Data excerpts:
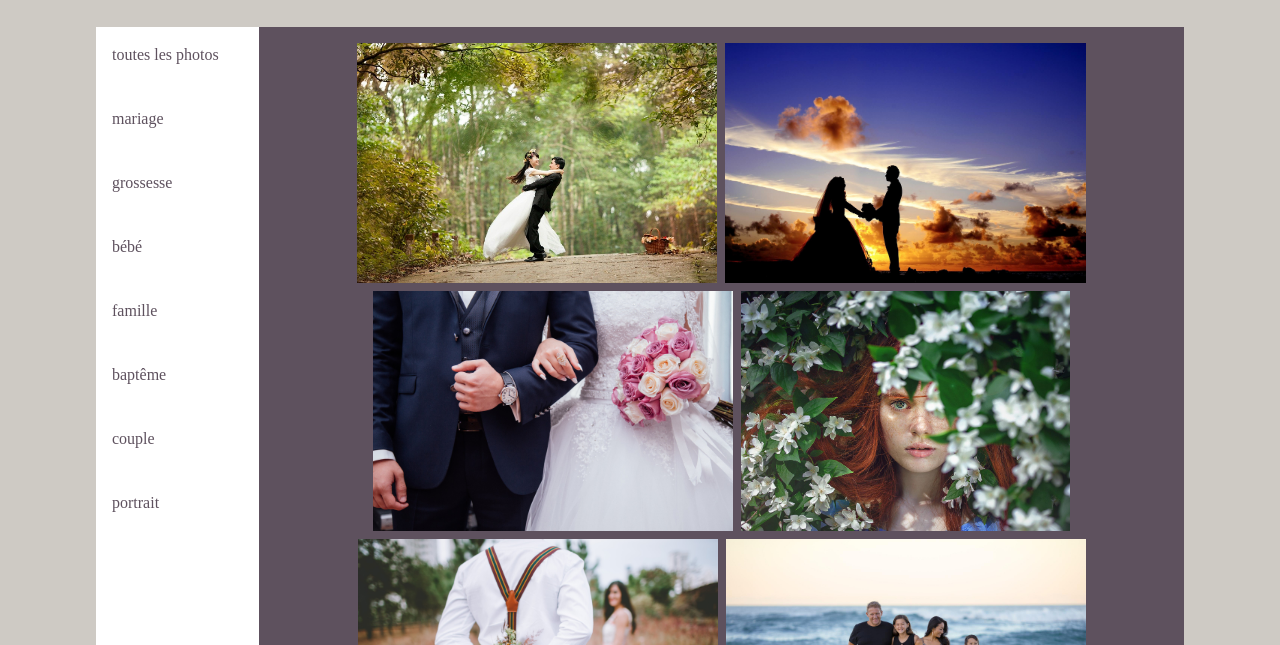
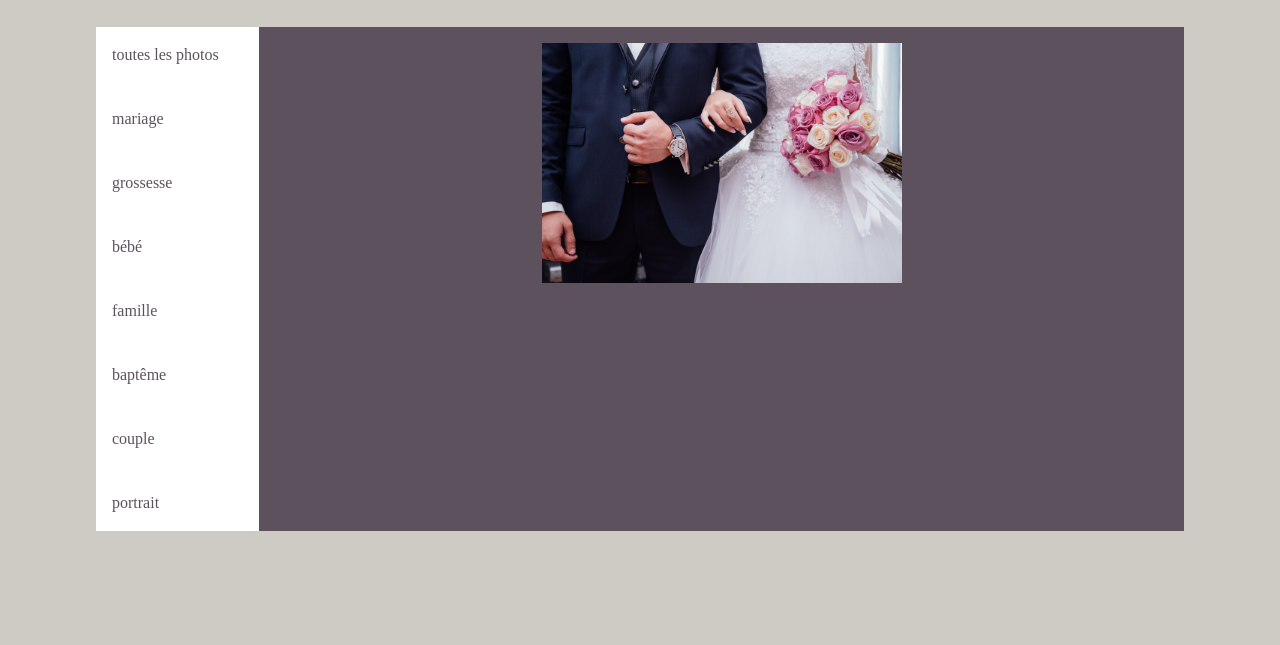
Before and after one commit to CaroVez/photographe, an Eleventy site: page src/galerie.md in a window 1280 px wide. Shown: the part 155-800 px from the top of the page. Built offline with nearby package versions, Linux system fonts and the light colour scheme; Eleventy itself is replaced by a stand-in of ours; files that its build step writes are made by us from their sources; a web font is replaced by a local one.

Commit message:
Update from Forestry.io Caroline Vézina updated src/galerie.md

```diff
--- a/src/galerie.md
+++ b/src/galerie.md
@@ -2,4 +2,4 @@
 layout: galerie.njk
 
 ---
-![wedding](/photos/wedding002.jpg)![wedding](/photos/wedding003.jpg)![wedding](/photos/wedding001.jpg)![portrait](/photos/portrait001.jpg)![couple](/photos/couple001.jpg)![family](/photos/family001.jpg)![baby](/photos/baby001.jpg)![pregnancy](/photos/pregnancy001.jpg)![baptism](/photos/baptism001.jpg)![wedding](/photos/wedding004.jpg)![wedding](../photos/wedding005.jpg)
+![wedding](../photos/wedding001.jpg)
```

Exercise: Scan the lines above for "wedding", then copy every one that has it.

Answer space:
-![wedding](/photos/wedding002.jpg)![wedding](/photos/wedding003.jpg)![wedding](/photos/wedding001.jpg)![portrait](/photos/portrait001.jpg)![couple](/photos/couple001.jpg)![family](/photos/family001.jpg)![baby](/photos/baby001.jpg)![pregnancy](/photos/pregnancy001.jpg)![baptism](/photos/baptism001.jpg)![wedding](/photos/wedding004.jpg)![wedding](../photos/wedding005.jpg)
+![wedding](../photos/wedding001.jpg)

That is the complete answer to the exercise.